I ask this question in order to qlarify a misunderstanding i have about Green's law. Green's law is a direct consequence of the principle of conservation of energy flux , which implies the amplitude of shallow water waves behaves like $$h^{-1/4}$$ where h is the local mean water depth. On the other hand, Green's law applies to tsunamis, which are manifestation of the moving "version" of the hydraulic jump phenomena. This phenomena is charecterized by loss of energy (non-conservation principle) due to turbulent flow at the transition region. So how can one make these two aspects of the same phenomena (tsunami) not at odd with each other?

$\endgroup$
3
$\begingroup$

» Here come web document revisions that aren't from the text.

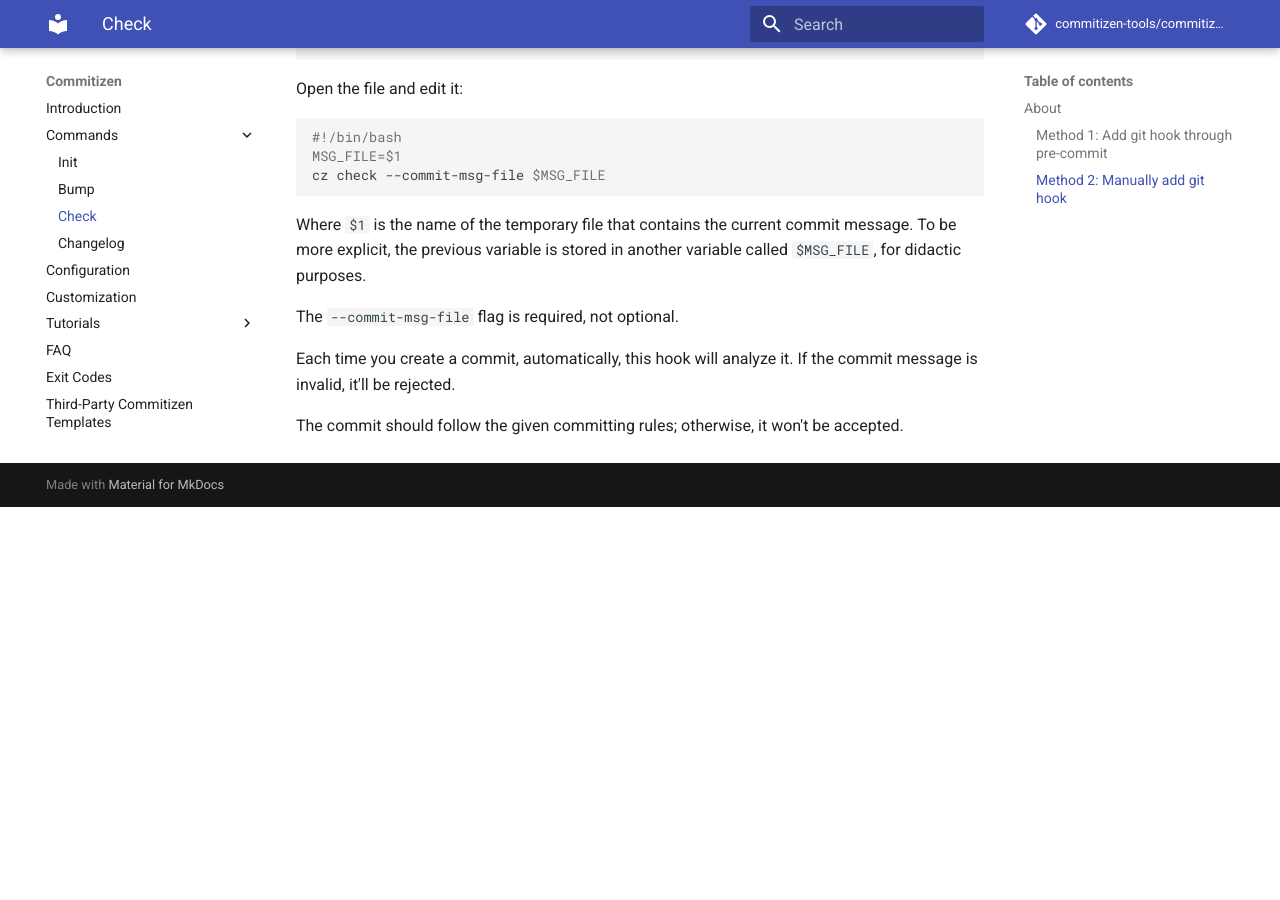
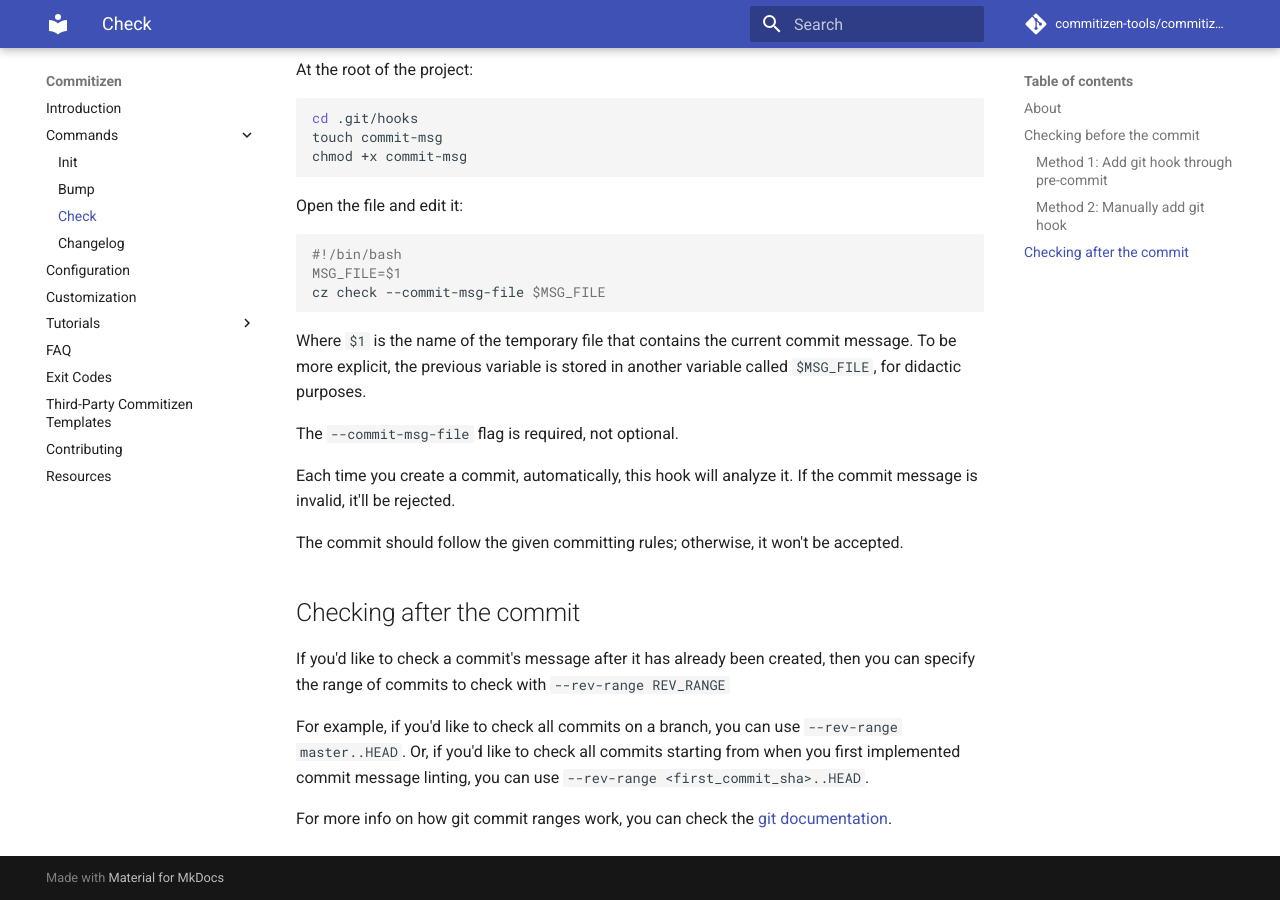
Before and after one commit to commitizen-tools/commitizen, an MkDocs documentation site: the page built from docs/check.md, in a window 1280 px wide and 900 px high, scrolled down 1039 px. Built offline with MkDocs 1.6.1 and Material for MkDocs 9.7.7, drawn with Linux system fonts in a browser that asks for light colours; comment, search, counter and statistics services are not loaded; before the commit the page ends 1546 px from its top, so only the background shows below that; some of the changed text lies outside the part shown.

Commit message:
Add `cz check --rev-range` to the docs
Expands on the different use cases for using `cz check` as well

```diff
--- a/docs/check.md
+++ b/docs/check.md
@@ -1,7 +1,9 @@
 ## About
 
 This feature checks whether the commit message follows the given committing rules.
-You can use either of the following methods to enforce the check.
+
+## Checking before the commit
+To automatically check a commit message prior to committing, you can use a [git hook](https://git-scm.com/book/en/v2/Customizing-Git-Git-Hooks). There are two common methods for installing the hook:
 
 ### Method 1: Add git hook through [pre-commit](https://pre-commit.com/)
 
@@ -60,3 +62,10 @@
 If the commit message is invalid, it'll be rejected.
 
 The commit should follow the given committing rules; otherwise, it won't be accepted.
+
+## Checking after the commit
+If you'd like to check a commit's message after it has already been created, then you can specify the range of commits to check with `--rev-range REV_RANGE`
+
+For example, if you'd like to check all commits on a branch, you can use `--rev-range master..HEAD`. Or, if you'd like to check all commits starting from when you first implemented commit message linting, you can use `--rev-range <first_commit_sha>..HEAD`.
+
+For more info on how git commit ranges work, you can check the [git documentation](https://git-scm.com/book/en/v2/Git-Tools-Revision-Selection#_commit_ranges).
```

The soliton wave of a tsunami propagating on the ocean surface does not dissipate energy (which is why it can propagate so far), and when it reaches shallow water, its behaviour is ruled by the same Saint-Venant equations (which are a linearisation of Navier-Stokes equations as pointed out by @Eddy) as normal waves with a much shorter wavelength, which in turns gives Green's law.

But what you are talking about is then a different phenomenon I believe: a tsunami moving up a narrow channel does indeed create a bore, which is essentially a moving hydraulic jump. As far as I know, the bore height does not obeys Green's law.

$\endgroup$
  • $\begingroup$ O.k thanks!! I have to admit that my knowledge of water waves theory is limited to the airy theory, the theory of hydraulic jumps, but very little of, for example, stokes theory. So i can't really understand your answer, but your answer guided me a lot - i know i need to focus at understanding the Saint-Venant equation in order to acheive better understanding. $\endgroup$ – user2554 Oct 20 '17 at 11:48
  • $\begingroup$ I second that motivation! $\endgroup$ – user154997 Oct 20 '17 at 11:51
4
$\begingroup$

Greens law is derived from the linearized shallow water equations, which do not support hydraulic jumps, and thus Greens law does not describe hydraulic jumps. A hydraulic jump is a direct consequence of the so called genuine nonlinearity of the shallow water equations.

$\endgroup$

Your Answer

By clicking “Post Your Answer”, you agree to our terms of service, privacy policy and cookie policy

Not the answer you're looking for? Browse other questions tagged or ask your own question.